    Science.gov (United States)

    Kumara, G R; Gillgrass, T J; Bridgman, J B

    1995-03-01

    Lymphoepithelial cysts are developmental, but their pathogenesis is unknown. The classical explanation is that they are derived from remnants of the branchial arches or clefts. This has been disputed, and it is likely that most arise from epithelium, possibly of tonsillar or salivary origin, that becomes entrapped by lymphoid tissue. This report describes a lymphoepithelial cyst in a 29-year-old man. The cyst was situated on the right side of the floor of the mouth adjacent to the lingual frenum. Its appearance supports both branchiogenic and the entrapment theories.

  17. Cytokeratin 19 Expression Patterns of Dentigerous Cysts and ...

    African Journals Online (AJOL)

    the mandibular posterior region, is an aggressive cystic lesion which has received ... clinical behavior of the odontogenic keratocyst and other odontogenic cysts. ... in different odontogenic cysts, the results have been variable. Aim: The present ... study showed expression of CK 17 compared to dentigerous cysts, CK 19 ...

  18. Colloid cyst in pituitary gland: a case report

    International Nuclear Information System (INIS)

    Koo, Hee Youn; Lee, Myung Jun; Lee, Chang Joon; Yoo, Jeong Hyun

    2001-01-01

    Colloid cyst is a congenital lesion which is thought to be derived from the primitive neuro epithelium, and is most frequently located in the anterior half of the third ventricle. Colloid cysts rarely occur in the pituitary gland, and we describe a case of pituitary colloid cyst, including the CT, MRI and pathologic findings

  19. Supratentorial neurenteric cyst: Analysis of 45 cases in the literature

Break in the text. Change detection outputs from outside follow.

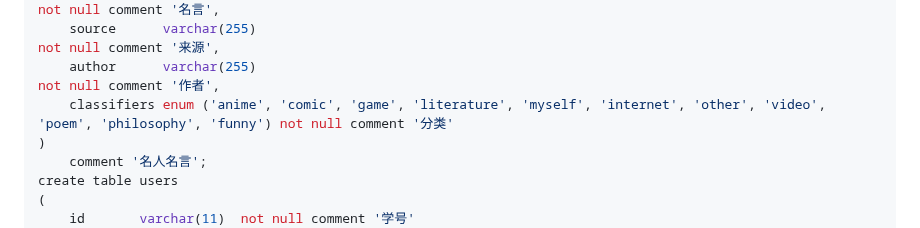
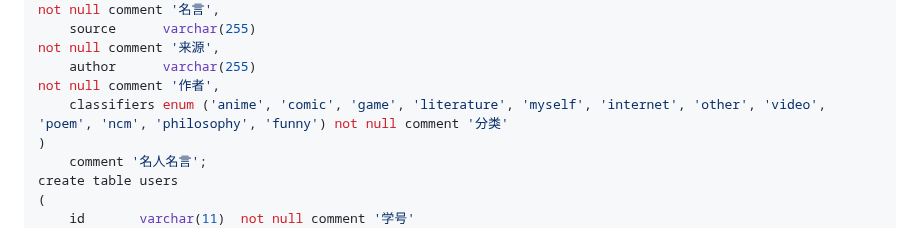
Before and after one commit to xphost008/yiyan, a Markdown page: README.md, the part around the change. GitHub-like rendering.

```diff
--- a/README.md
+++ b/README.md
@@ -27,7 +27,7 @@ create table yiyan
     content     varchar(255)                                                                                                         not null comment '名言',
     source      varchar(255)                                                                                                         not null comment '来源',
     author      varchar(255)                                                                                                         not null comment '作者',
-    classifiers enum ('anime', 'comic', 'game', 'literature', 'myself', 'internet', 'other', 'video', 'poem', 'philosophy', 'funny') not null comment '分类'
+    classifiers enum ('anime', 'comic', 'game', 'literature', 'myself', 'internet', 'other', 'video', 'poem', 'ncm', 'philosophy', 'funny') not null comment '分类'
 )
     comment '名人名言';
 create table users
```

    Directory of Open Access Journals (Sweden)

    Pedro Góes, M.D.

    2018-03-01

    Conclusions: S-NC are rare and challenging lesions. The radiological features are nonspecific, and it is difficult to differentiate enterogenous cysts from other cystic lesions such as arachnoid cyst, epidermoid or glioependymal cyst. In cases with mass effect and refractory symptoms, surgical removal is indicated, including liquid drainage, capsule removal and cisternal communication. Resection of these lesions is associated with favorable outcomes.

  20. Radiodiagnosis of filled retention bronchial cysts and lung tuberculomes

    International Nuclear Information System (INIS)

    Gudz', A.E.

    1987-01-01

    Radiological semiotics of filled retention bronchial cysts in 23 patients and of lung tuberculomes in 52 is studied on the basis of the data on roentgenography, tomography and bronchography. Characteristic radiological signs of retention bronchial cysts and tuberculomes are determined. Significance of each radiological sign for differential diagnosis of filled retention bronchial cysts and lung tuberculomes is estimated